Meet Ji-Young, Sesame Street's first Asian American muppet

Originally published at: Meet Ji-Young, Sesame Street's first Asian American muppet | Boing Boing


anxiously awaiting Ted Cruz’ pearl-clutching, “diversity is bad for white kids” reaction to the news.


No doubt. For the moment I’m just glad to focus on how great Sesame Street is and has always been at fostering diversity and inclusion.


Ted Cruz Snl GIF by Saturday Night Live


Papasan approves of this message.


Ted’s going to loose his shit.


That’s good. Sesame Street was always about making kids feel normal. Though I guess in my day I don’t know if I remember the muppets being specific races, but certainly the live action actors and guests were always eclectic and inclusive. But a lot has changed for the better since I was a kid, or even since my kiddo watched it.


Blimey, I’m surprised that it has taken Sesame Street this long. I’d have thought that they would be covering all the diversity bases by now; still, well done!


like with the simpsons being yellow, having theoretically no race winds up being the race or culture of the majority unless you specifically work to counter that

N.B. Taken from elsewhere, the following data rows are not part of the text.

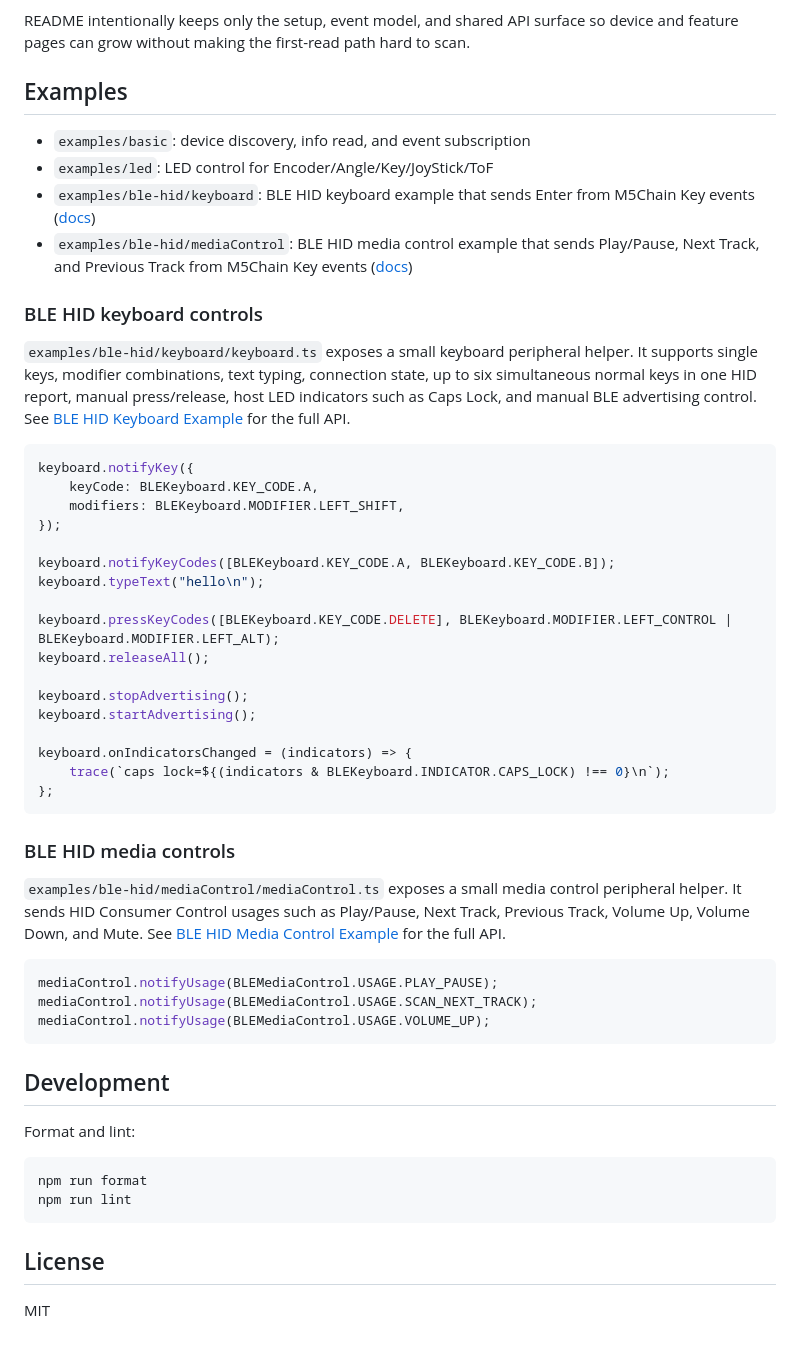
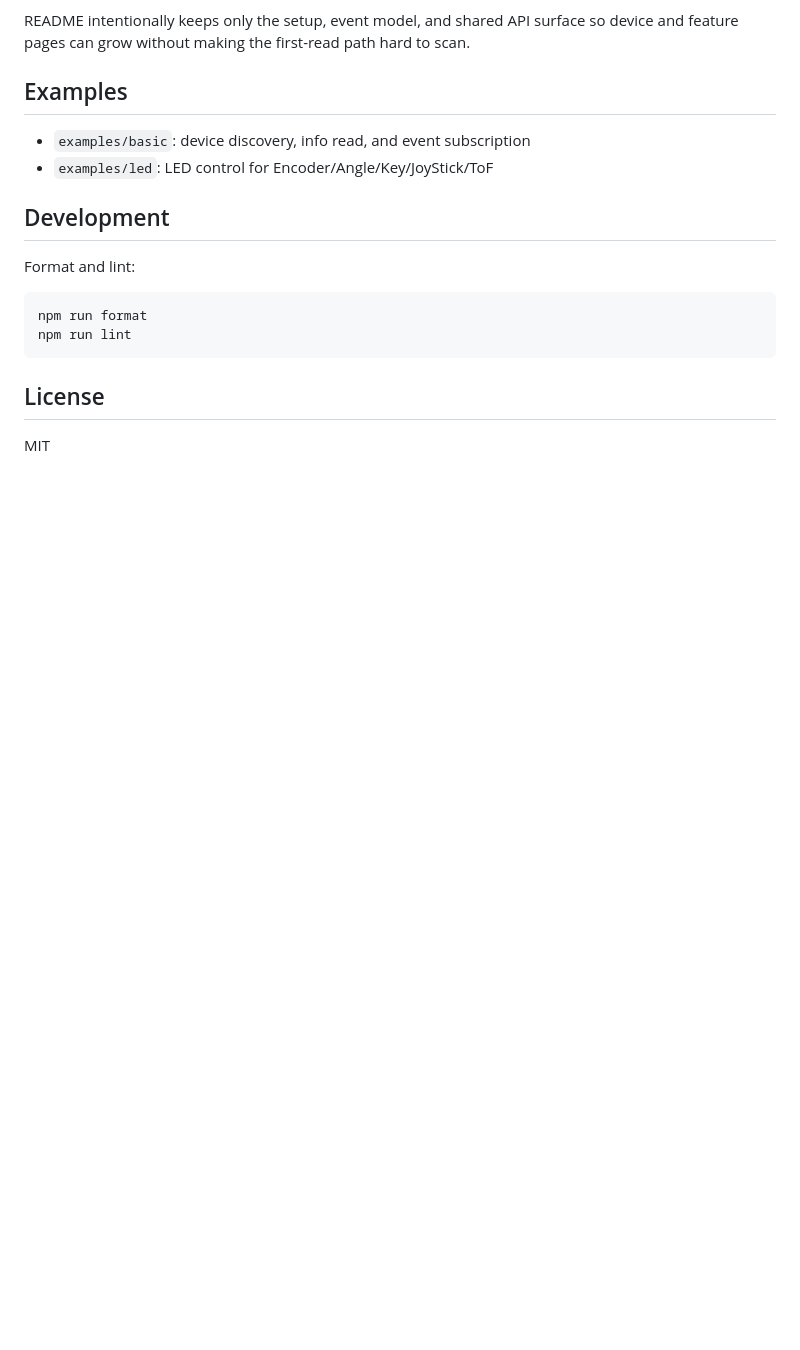
Before and after one commit to stc1988/moddable-m5chain, a Markdown page: README.md, the part around the change. Drawn GitHub-style; blank space fills up the shorter version.

Commit message:
Remove BLE HID documentation from README

````diff
--- a/README.md
+++ b/README.md
@@ -192,42 +192,6 @@ README intentionally keeps only the setup, event model, and shared API surface s
 
 - `examples/basic`: device discovery, info read, and event subscription
 - `examples/led`: LED control for Encoder/Angle/Key/JoyStick/ToF
-- `examples/ble-hid/keyboard`: BLE HID keyboard example that sends Enter from M5Chain Key events ([docs](docs/examples/ble-hid-keyboard.md))
-- `examples/ble-hid/mediaControl`: BLE HID media control example that sends Play/Pause, Next Track, and Previous Track from M5Chain Key events ([docs](docs/examples/ble-hid-media-control.md))
-
-### BLE HID keyboard controls
-
-`examples/ble-hid/keyboard/keyboard.ts` exposes a small keyboard peripheral helper. It supports single keys, modifier combinations, text typing, connection state, up to six simultaneous normal keys in one HID report, manual press/release, host LED indicators such as Caps Lock, and manual BLE advertising control. See [BLE HID Keyboard Example](docs/examples/ble-hid-keyboard.md) for the full API.
-
-```ts
-keyboard.notifyKey({
-	keyCode: BLEKeyboard.KEY_CODE.A,
-	modifiers: BLEKeyboard.MODIFIER.LEFT_SHIFT,
-});
-
-keyboard.notifyKeyCodes([BLEKeyboard.KEY_CODE.A, BLEKeyboard.KEY_CODE.B]);
-keyboard.typeText("hello\n");
-
-keyboard.pressKeyCodes([BLEKeyboard.KEY_CODE.DELETE], BLEKeyboard.MODIFIER.LEFT_CONTROL | BLEKeyboard.MODIFIER.LEFT_ALT);
-keyboard.releaseAll();
-
-keyboard.stopAdvertising();
-keyboard.startAdvertising();
-
-keyboard.onIndicatorsChanged = (indicators) => {
-	trace(`caps lock=${(indicators & BLEKeyboard.INDICATOR.CAPS_LOCK) !== 0}\n`);
-};
-```
-
-### BLE HID media controls
-
-`examples/ble-hid/mediaControl/mediaControl.ts` exposes a small media control peripheral helper. It sends HID Consumer Control usages such as Play/Pause, Next Track, Previous Track, Volume Up, Volume Down, and Mute. See [BLE HID Media Control Example](docs/examples/ble-hid-media-control.md) for the full API.
-
-```ts
-mediaControl.notifyUsage(BLEMediaControl.USAGE.PLAY_PAUSE);
-mediaControl.notifyUsage(BLEMediaControl.USAGE.SCAN_NEXT_TRACK);
-mediaControl.notifyUsage(BLEMediaControl.USAGE.VOLUME_UP);
-```
 
 ## Development
 
````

being (presumably) of the majority it’s hard to see that, especially when we are kids. but we all - everyone of every background - absorb it just the same


They intentionally chose multi-color monsters and generic “whatnot” muppet bodies in part so that they’d have a certain amount of ambiguity and diversity allowing children of all backgrounds to identify with the characters more or less equally well, but even in the early days they did plenty of sketches where the race of muppets was strongly implied through their voices, hair, etc. check out this one from 1973:


I’m fairly certain they’ve long had Asians and Asian American actors on the show…

In fact, here’s who runs Hooper’s Store now…



I just thought with the non specific colours one could interpret or not interpret race.

I suppose that is not enough.


Yeah, Alan is my dude!


The whole goal of Sesame Street from the start was to reflect the world kids experienced, to promote diversity and inclusion, and to educate children not only about letters and numbers to prepare them for school, but about the world around them. Having actors and puppets that kids who are not white (or able bodied, or neurotypical, etc) can relate to directly is a part of that mission. Just having a random puppet that’s “neutral” and could be interpreted as any race or ethnicity isn’t really helping to do that, it’s just assuming that “we’re all the same” and that our experiences are all the same, when that’s not true.


Agreed 100%… for a supporting example, see:

/tell me you have a preschooler without telling me you have a preschooler


Yeah, I remember Alan.

It was crazy watching with my kid characters like Gordon and Maria were still on the show!

I’m old enough to remember when Mr. Hooper died :frowning: And how Big Bird couldn’t get his name right.

I think in some cases it does, but in other cases having an even “more like me” muppet or character to identify with is a good thing. This includes people with various challenges that make them different who may feel they are left out. I know they have a new character who is autistic. And I grew up with Linda, who was deaf.

I mean the show is 51 years old, so ideas on how to best communicate with kids has obviously changed and adapted over the years.


Meanwhile in certain corners of the internet…

“Ugh, now {Sesame Street} is getting political too?! Why can’t the the far-left woke agenda leave our children alone?! I grew up on {Sesame Street}, and I’ve always been a huge fan, but now I’m worried what they’re going to teach to my kids!”

{franchise} is basically anything topical at the moment, so the poster can build social capital by riding the latest Twitter trend, even without knowing a damn thing about the franchise in question.

If you do something which makes Cancun Ted lose his shit, you’re probably doing the right thing.


I haven’t heard anything from Cruz (not like I follow him on Twitter), but the head of CPAC felt the need to jump in. What a weird worldview to have that response.

From what I can tell Sesame Street only gets 4% of its funding from the government. About $5 million per year.


This topic was automatically closed after 5 days. New replies are no longer allowed.